**Work instruction**. Only lines holding the word "empty" are wanted from the records; copy all of them.

════

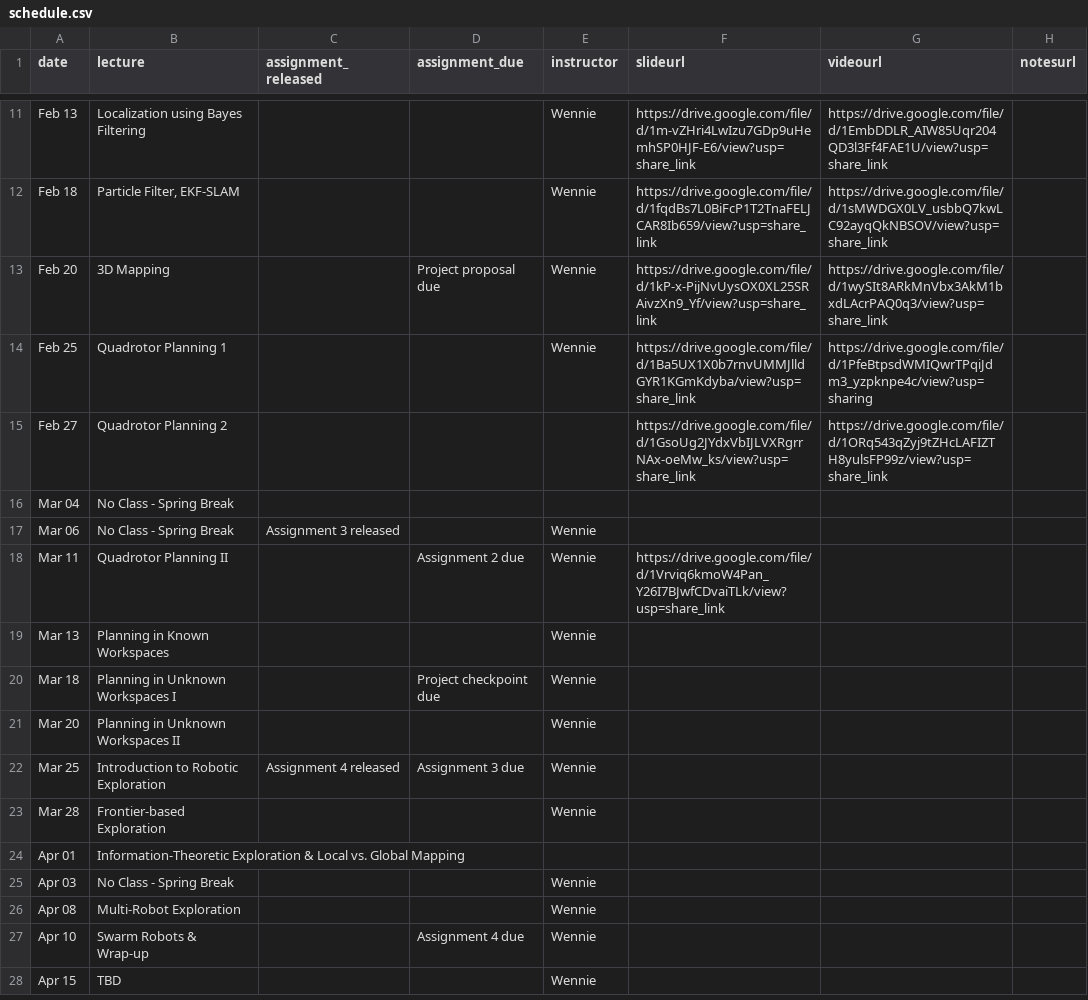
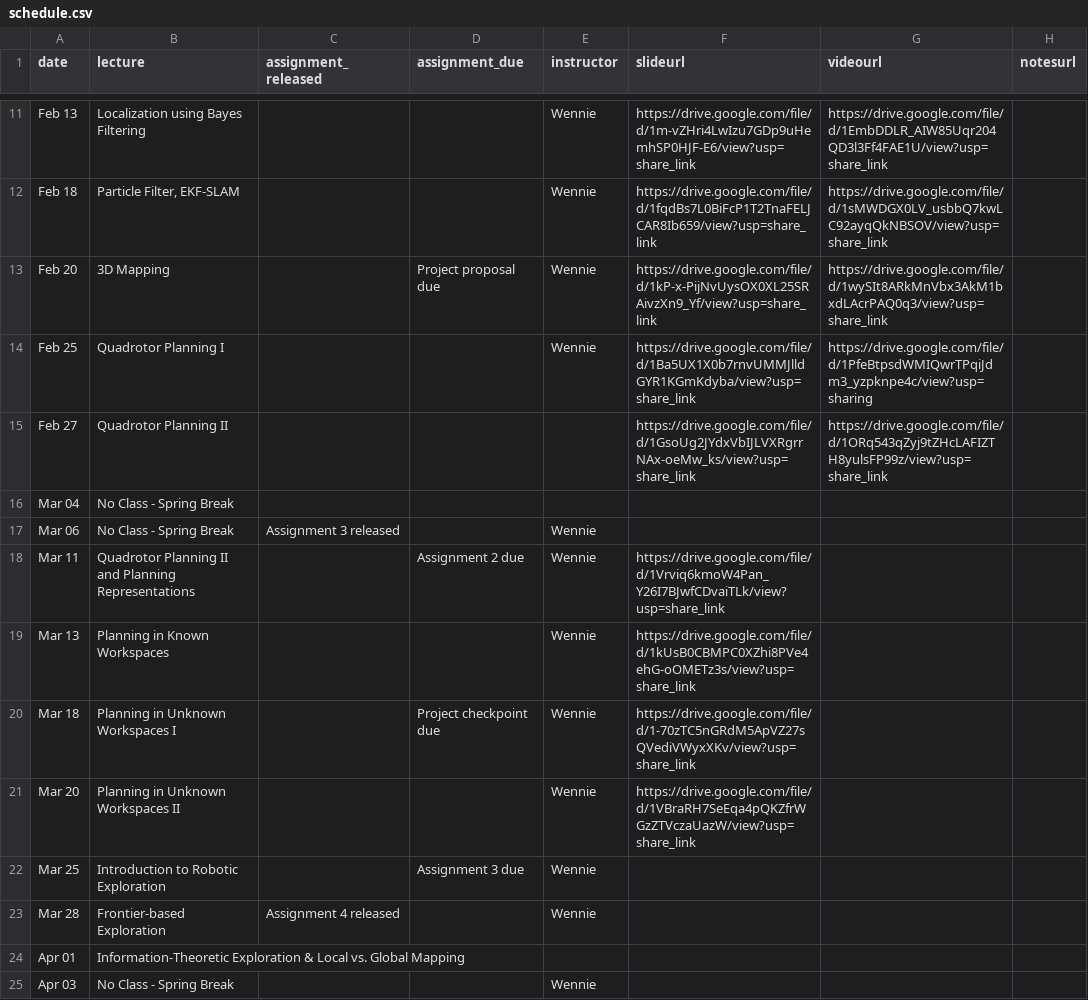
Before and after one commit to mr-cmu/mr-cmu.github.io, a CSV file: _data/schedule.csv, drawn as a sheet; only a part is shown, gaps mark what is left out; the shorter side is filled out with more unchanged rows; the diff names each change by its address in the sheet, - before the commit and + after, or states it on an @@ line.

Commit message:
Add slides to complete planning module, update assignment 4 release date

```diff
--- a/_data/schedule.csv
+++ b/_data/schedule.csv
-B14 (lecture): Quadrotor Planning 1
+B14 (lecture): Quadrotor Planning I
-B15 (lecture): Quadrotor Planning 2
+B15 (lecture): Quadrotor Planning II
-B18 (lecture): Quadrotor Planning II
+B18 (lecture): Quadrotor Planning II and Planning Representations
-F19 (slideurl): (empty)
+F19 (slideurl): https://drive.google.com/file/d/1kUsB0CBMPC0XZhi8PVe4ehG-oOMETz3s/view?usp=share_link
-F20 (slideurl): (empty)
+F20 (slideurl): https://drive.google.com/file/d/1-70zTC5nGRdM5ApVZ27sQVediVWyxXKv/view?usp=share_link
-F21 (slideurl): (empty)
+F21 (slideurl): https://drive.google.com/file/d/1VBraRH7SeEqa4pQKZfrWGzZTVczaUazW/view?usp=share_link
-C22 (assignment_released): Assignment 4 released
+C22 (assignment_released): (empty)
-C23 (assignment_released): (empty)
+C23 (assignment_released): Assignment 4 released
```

════

**Answer space**.
-F19 (slideurl): (empty)
-F20 (slideurl): (empty)
-F21 (slideurl): (empty)
+C22 (assignment_released): (empty)
-C23 (assignment_released): (empty)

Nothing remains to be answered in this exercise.